I’ve mentioned before in the Doctor Who podcast I co-host, The Raggedy Podcast, that Joss Whedon really has a lot to answer for. Since the introduction of the Buffy the Vampire Slayer television show in 1997, vampires seem to be consistently “in.” Every fantasy and science fiction story delves into the idea of vampires at one time or another, and with crap like Twilight and The Vampire Diaries releasing their various plagues on the entertainment world, it seems like the genre-spanning trope is here to stay.
Doctor Who has ventured into vampire territory several times, including on television (Fourth Doctor story “State of Decay,” new Series Five’s “The Vampires of Venice”), novels (Virgin New Adventures Blood Harvest, Paul Cornell’s Missing Adventure Goth Opera, Eighth Doctor Adventures Vampire Science and The Eight Doctors), and as of “Project: Twilight,” the audios as well. These various stories have been met varying receptions, but I think generally Doctor Who has managed to handle vampires pretty well.
The Doctor and Evelyn Smythe (a far superior companion to either of Colin Baker’s television sidekicks) find themselves in southeast London, on the bank of the river Thames, looking for a good Chinese takeout place. Some kind of inhuman stalker is killing a bunch of locals in the nearby streets, and the Doctor realizes something strange is going on when the bodies appear to be not only mutilated, but eaten.
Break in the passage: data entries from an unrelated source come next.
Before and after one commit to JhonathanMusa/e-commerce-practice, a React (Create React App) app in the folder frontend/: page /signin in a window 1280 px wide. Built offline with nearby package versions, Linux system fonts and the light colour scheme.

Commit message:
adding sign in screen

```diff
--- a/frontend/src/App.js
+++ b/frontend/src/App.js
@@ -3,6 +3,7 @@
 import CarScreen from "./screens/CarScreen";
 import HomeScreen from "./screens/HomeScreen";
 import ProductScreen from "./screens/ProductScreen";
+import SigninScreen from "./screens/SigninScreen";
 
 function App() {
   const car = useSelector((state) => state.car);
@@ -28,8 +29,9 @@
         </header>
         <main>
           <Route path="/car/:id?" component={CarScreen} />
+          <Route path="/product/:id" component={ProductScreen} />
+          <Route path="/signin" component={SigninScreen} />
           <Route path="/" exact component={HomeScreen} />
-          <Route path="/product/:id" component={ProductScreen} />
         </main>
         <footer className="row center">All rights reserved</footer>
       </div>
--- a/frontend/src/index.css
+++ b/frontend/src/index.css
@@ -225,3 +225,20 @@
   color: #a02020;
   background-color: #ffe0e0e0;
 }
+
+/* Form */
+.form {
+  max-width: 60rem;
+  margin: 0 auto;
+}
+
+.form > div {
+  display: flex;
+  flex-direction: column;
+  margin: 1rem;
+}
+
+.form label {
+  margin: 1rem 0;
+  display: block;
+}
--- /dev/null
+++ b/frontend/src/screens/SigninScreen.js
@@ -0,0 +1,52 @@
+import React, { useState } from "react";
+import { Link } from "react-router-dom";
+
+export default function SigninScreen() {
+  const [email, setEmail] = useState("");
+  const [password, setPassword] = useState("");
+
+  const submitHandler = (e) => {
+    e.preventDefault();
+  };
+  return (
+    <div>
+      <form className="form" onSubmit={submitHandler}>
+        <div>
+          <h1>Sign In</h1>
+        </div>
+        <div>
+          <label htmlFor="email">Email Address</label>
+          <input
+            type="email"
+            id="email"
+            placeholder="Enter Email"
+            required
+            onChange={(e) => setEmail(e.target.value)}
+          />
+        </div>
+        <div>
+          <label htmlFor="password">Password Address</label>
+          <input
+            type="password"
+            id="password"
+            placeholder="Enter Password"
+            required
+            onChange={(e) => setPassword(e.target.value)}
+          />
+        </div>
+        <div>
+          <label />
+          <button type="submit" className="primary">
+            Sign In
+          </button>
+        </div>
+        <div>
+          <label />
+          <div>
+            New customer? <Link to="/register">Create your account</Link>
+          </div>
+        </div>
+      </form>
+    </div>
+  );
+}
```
“Project: Twilight” is a really brilliantly paced story; the way the first part is written, I was very quickly engaged in how the story was rolling. I knew right away that vampires were involved, and it took the Doctor and friends the first half of the story to figure it out, but I really enjoyed the ride, despite getting a little irritated that it took the Doctor so long to figure it out.
I think some of the performances in this story are particularly strong, even from the supporting cast. The bad guys are clearly bad guys from square one, but I don’t think Doctor Who has ever been really known for ambiguity in its villainy. Maggie Stables is awesome as Evelyn Smythe; it really makes me wish Colin Baker had been allowed to actually have a decent companion on screen. This isn’t an awe-inspiring story, but I really enjoyed it anyway.